[Problem statement] The entries that follow contain images, which should be left out; output everything else exactly.

[Data]
══════════════════════════════

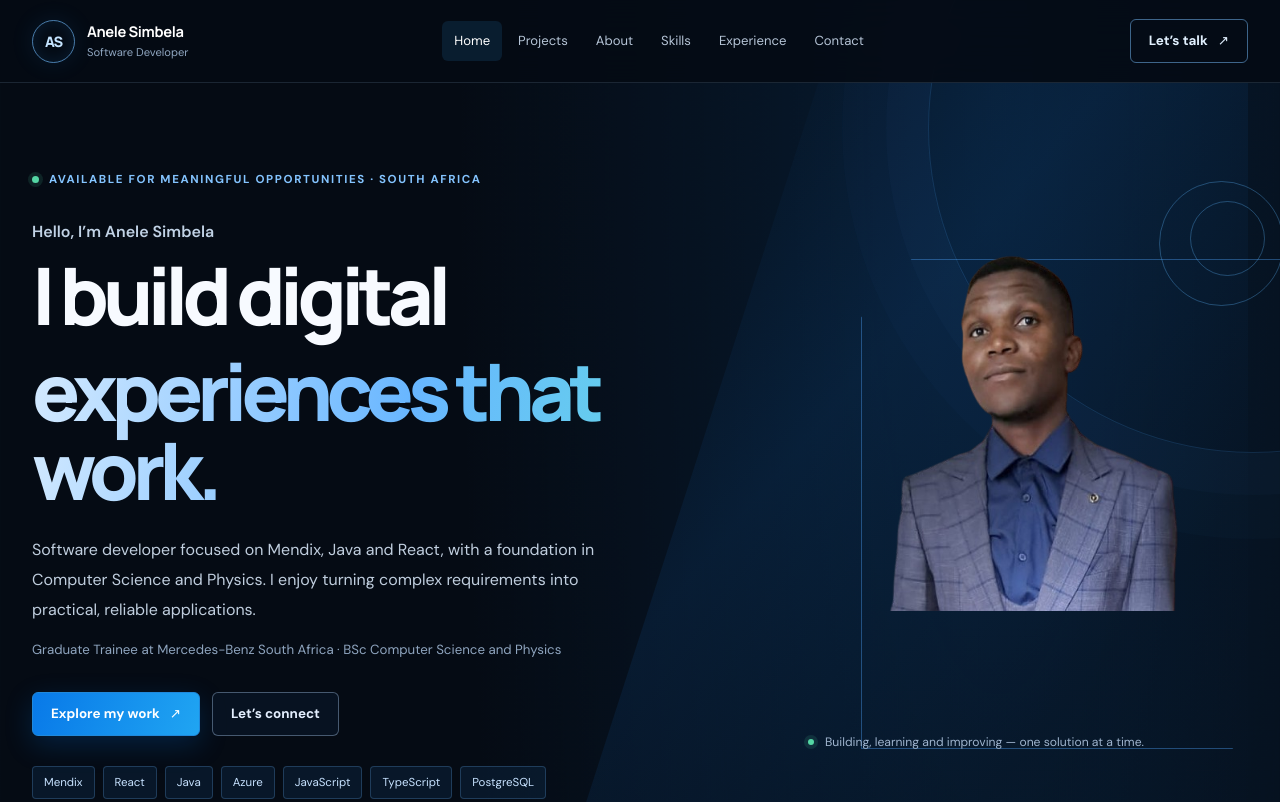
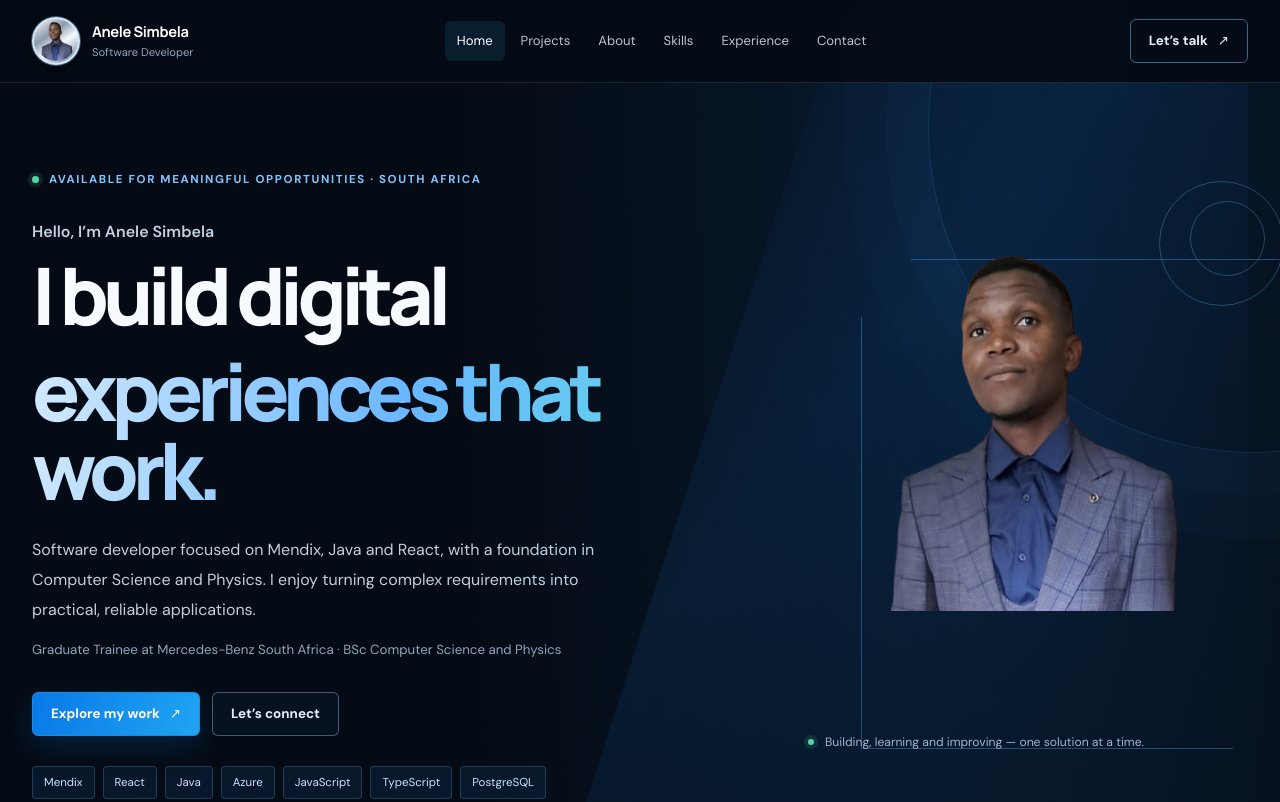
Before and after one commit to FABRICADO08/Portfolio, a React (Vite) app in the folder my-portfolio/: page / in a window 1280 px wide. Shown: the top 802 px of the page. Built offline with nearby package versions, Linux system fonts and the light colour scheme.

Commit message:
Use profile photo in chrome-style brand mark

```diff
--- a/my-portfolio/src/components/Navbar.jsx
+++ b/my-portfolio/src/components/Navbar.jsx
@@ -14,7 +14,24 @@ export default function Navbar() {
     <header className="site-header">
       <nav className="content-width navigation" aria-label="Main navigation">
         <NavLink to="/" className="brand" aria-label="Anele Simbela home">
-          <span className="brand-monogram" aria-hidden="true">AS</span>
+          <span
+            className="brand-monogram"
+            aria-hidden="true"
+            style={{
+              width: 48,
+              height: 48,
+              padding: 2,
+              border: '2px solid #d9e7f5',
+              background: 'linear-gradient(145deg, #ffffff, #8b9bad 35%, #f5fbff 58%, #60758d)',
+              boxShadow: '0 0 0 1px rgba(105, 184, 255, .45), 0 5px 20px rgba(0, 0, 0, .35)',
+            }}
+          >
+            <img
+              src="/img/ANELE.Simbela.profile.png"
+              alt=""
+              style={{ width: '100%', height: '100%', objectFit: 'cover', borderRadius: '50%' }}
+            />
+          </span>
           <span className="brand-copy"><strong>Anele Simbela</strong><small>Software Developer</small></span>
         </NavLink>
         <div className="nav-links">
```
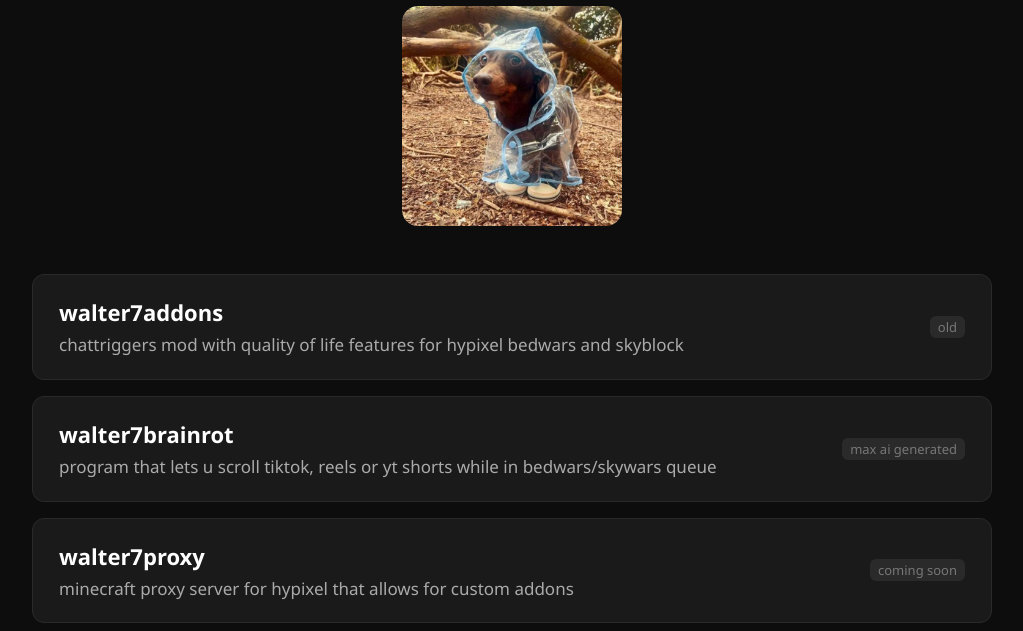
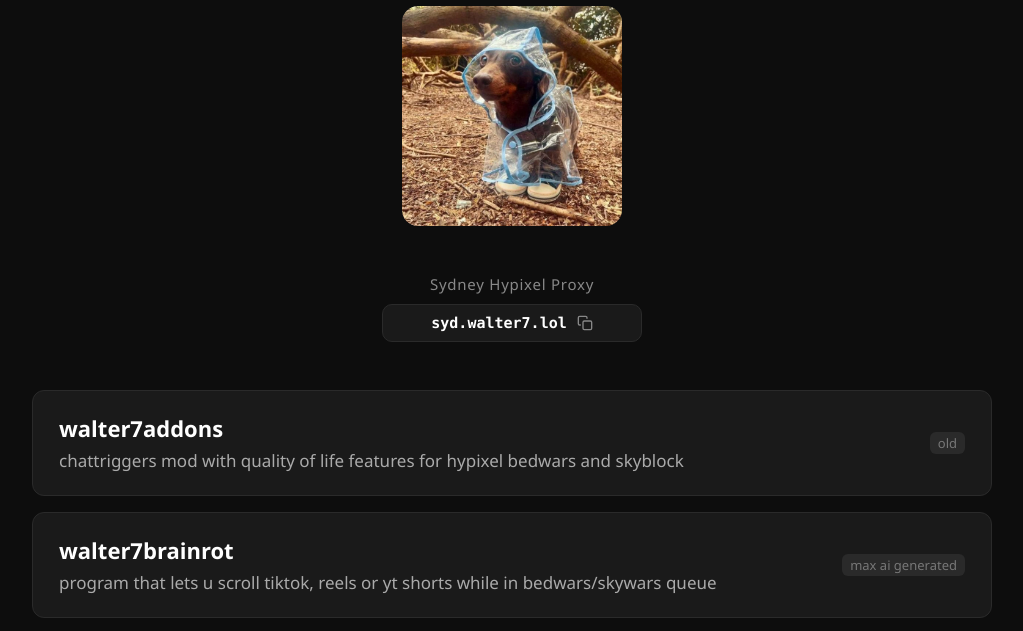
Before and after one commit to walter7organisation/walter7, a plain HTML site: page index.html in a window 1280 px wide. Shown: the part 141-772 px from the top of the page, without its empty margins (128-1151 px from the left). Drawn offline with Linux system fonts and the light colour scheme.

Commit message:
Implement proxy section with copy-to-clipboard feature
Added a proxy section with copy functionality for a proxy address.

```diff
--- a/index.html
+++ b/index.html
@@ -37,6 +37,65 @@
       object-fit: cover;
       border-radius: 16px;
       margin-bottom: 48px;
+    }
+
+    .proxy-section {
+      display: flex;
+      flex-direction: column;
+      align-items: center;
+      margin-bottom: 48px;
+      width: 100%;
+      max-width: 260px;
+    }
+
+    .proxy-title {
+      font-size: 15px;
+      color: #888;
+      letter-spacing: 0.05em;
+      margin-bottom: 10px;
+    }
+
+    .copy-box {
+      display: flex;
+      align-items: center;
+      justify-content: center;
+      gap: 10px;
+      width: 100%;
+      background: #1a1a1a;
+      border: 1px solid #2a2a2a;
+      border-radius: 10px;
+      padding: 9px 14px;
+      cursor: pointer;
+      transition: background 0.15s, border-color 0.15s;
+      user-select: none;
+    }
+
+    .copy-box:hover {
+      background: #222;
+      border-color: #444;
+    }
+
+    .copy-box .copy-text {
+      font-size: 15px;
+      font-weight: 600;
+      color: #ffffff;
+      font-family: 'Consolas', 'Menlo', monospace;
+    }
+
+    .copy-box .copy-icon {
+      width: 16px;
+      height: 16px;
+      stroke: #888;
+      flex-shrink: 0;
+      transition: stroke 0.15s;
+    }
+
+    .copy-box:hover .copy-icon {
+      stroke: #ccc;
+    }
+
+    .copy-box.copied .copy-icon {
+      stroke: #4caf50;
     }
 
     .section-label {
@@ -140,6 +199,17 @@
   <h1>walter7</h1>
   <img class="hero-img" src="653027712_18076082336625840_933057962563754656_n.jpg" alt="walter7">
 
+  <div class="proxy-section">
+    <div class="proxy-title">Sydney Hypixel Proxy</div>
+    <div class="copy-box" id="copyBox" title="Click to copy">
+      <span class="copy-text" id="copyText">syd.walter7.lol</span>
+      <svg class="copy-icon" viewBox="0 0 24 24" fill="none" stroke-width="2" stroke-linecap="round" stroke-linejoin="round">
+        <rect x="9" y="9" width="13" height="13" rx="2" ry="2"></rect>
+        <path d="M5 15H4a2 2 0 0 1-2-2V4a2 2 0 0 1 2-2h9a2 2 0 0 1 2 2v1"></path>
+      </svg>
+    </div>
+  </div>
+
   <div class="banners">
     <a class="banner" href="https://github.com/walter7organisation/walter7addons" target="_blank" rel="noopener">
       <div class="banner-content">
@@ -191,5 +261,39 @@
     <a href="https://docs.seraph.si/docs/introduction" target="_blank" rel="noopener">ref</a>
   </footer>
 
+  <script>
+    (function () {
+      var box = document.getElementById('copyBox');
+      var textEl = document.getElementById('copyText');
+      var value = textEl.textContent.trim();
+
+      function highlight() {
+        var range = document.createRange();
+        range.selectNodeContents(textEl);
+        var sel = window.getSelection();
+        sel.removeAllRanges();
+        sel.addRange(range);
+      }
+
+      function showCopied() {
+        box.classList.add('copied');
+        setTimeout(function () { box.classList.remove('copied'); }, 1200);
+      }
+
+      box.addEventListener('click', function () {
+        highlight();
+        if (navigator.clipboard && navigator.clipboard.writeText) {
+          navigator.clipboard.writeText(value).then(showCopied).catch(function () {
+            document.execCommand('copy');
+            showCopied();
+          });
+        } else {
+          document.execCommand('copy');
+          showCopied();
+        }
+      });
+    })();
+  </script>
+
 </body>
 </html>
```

══════════════════════════════

[Response below]
Before and after one commit to FABRICADO08/Portfolio, a React (Vite) app in the folder my-portfolio/: page / in a window 1280 px wide. Shown: the top 802 px of the page. Built offline with nearby package versions, Linux system fonts and the light colour scheme.

Commit message:
Use profile photo in chrome-style brand mark

```diff
--- a/my-portfolio/src/components/Navbar.jsx
+++ b/my-portfolio/src/components/Navbar.jsx
@@ -14,7 +14,24 @@ export default function Navbar() {
     <header className="site-header">
       <nav className="content-width navigation" aria-label="Main navigation">
         <NavLink to="/" className="brand" aria-label="Anele Simbela home">
-          <span className="brand-monogram" aria-hidden="true">AS</span>
+          <span
+            className="brand-monogram"
+            aria-hidden="true"
+            style={{
+              width: 48,
+              height: 48,
+              padding: 2,
+              border: '2px solid #d9e7f5',
+              background: 'linear-gradient(145deg, #ffffff, #8b9bad 35%, #f5fbff 58%, #60758d)',
+              boxShadow: '0 0 0 1px rgba(105, 184, 255, .45), 0 5px 20px rgba(0, 0, 0, .35)',
+            }}
+          >
+            <img
+              src="/img/ANELE.Simbela.profile.png"
+              alt=""
+              style={{ width: '100%', height: '100%', objectFit: 'cover', borderRadius: '50%' }}
+            />
+          </span>
           <span className="brand-copy"><strong>Anele Simbela</strong><small>Software Developer</small></span>
         </NavLink>
         <div className="nav-links">
```
Before and after one commit to walter7organisation/walter7, a plain HTML site: page index.html in a window 1280 px wide. Shown: the part 141-772 px from the top of the page, without its empty margins (128-1151 px from the left). Drawn offline with Linux system fonts and the light colour scheme.

Commit message:
Implement proxy section with copy-to-clipboard feature
Added a proxy section with copy functionality for a proxy address.

```diff
--- a/index.html
+++ b/index.html
@@ -37,6 +37,65 @@
       object-fit: cover;
       border-radius: 16px;
       margin-bottom: 48px;
+    }
+
+    .proxy-section {
+      display: flex;
+      flex-direction: column;
+      align-items: center;
+      margin-bottom: 48px;
+      width: 100%;
+      max-width: 260px;
+    }
+
+    .proxy-title {
+      font-size: 15px;
+      color: #888;
+      letter-spacing: 0.05em;
+      margin-bottom: 10px;
+    }
+
+    .copy-box {
+      display: flex;
+      align-items: center;
+      justify-content: center;
+      gap: 10px;
+      width: 100%;
+      background: #1a1a1a;
+      border: 1px solid #2a2a2a;
+      border-radius: 10px;
+      padding: 9px 14px;
+      cursor: pointer;
+      transition: background 0.15s, border-color 0.15s;
+      user-select: none;
+    }
+
+    .copy-box:hover {
+      background: #222;
+      border-color: #444;
+    }
+
+    .copy-box .copy-text {
+      font-size: 15px;
+      font-weight: 600;
+      color: #ffffff;
+      font-family: 'Consolas', 'Menlo', monospace;
+    }
+
+    .copy-box .copy-icon {
+      width: 16px;
+      height: 16px;
+      stroke: #888;
+      flex-shrink: 0;
+      transition: stroke 0.15s;
+    }
+
+    .copy-box:hover .copy-icon {
+      stroke: #ccc;
+    }
+
+    .copy-box.copied .copy-icon {
+      stroke: #4caf50;
     }
 
     .section-label {
@@ -140,6 +199,17 @@
   <h1>walter7</h1>
   <img class="hero-img" src="653027712_18076082336625840_933057962563754656_n.jpg" alt="walter7">
 
+  <div class="proxy-section">
+    <div class="proxy-title">Sydney Hypixel Proxy</div>
+    <div class="copy-box" id="copyBox" title="Click to copy">
+      <span class="copy-text" id="copyText">syd.walter7.lol</span>
+      <svg class="copy-icon" viewBox="0 0 24 24" fill="none" stroke-width="2" stroke-linecap="round" stroke-linejoin="round">
+        <rect x="9" y="9" width="13" height="13" rx="2" ry="2"></rect>
+        <path d="M5 15H4a2 2 0 0 1-2-2V4a2 2 0 0 1 2-2h9a2 2 0 0 1 2 2v1"></path>
+      </svg>
+    </div>
+  </div>
+
   <div class="banners">
     <a class="banner" href="https://github.com/walter7organisation/walter7addons" target="_blank" rel="noopener">
       <div class="banner-content">
@@ -191,5 +261,39 @@
     <a href="https://docs.seraph.si/docs/introduction" target="_blank" rel="noopener">ref</a>
   </footer>
 
+  <script>
+    (function () {
+      var box = document.getElementById('copyBox');
+      var textEl = document.getElementById('copyText');
+      var value = textEl.textContent.trim();
+
+      function highlight() {
+        var range = document.createRange();
+        range.selectNodeContents(textEl);
+        var sel = window.getSelection();
+        sel.removeAllRanges();
+        sel.addRange(range);
+      }
+
+      function showCopied() {
+        box.classList.add('copied');
+        setTimeout(function () { box.classList.remove('copied'); }, 1200);
+      }
+
+      box.addEventListener('click', function () {
+        highlight();
+        if (navigator.clipboard && navigator.clipboard.writeText) {
+          navigator.clipboard.writeText(value).then(showCopied).catch(function () {
+            document.execCommand('copy');
+            showCopied();
+          });
+        } else {
+          document.execCommand('copy');
+          showCopied();
+        }
+      });
+    })();
+  </script>
+
 </body>
 </html>
```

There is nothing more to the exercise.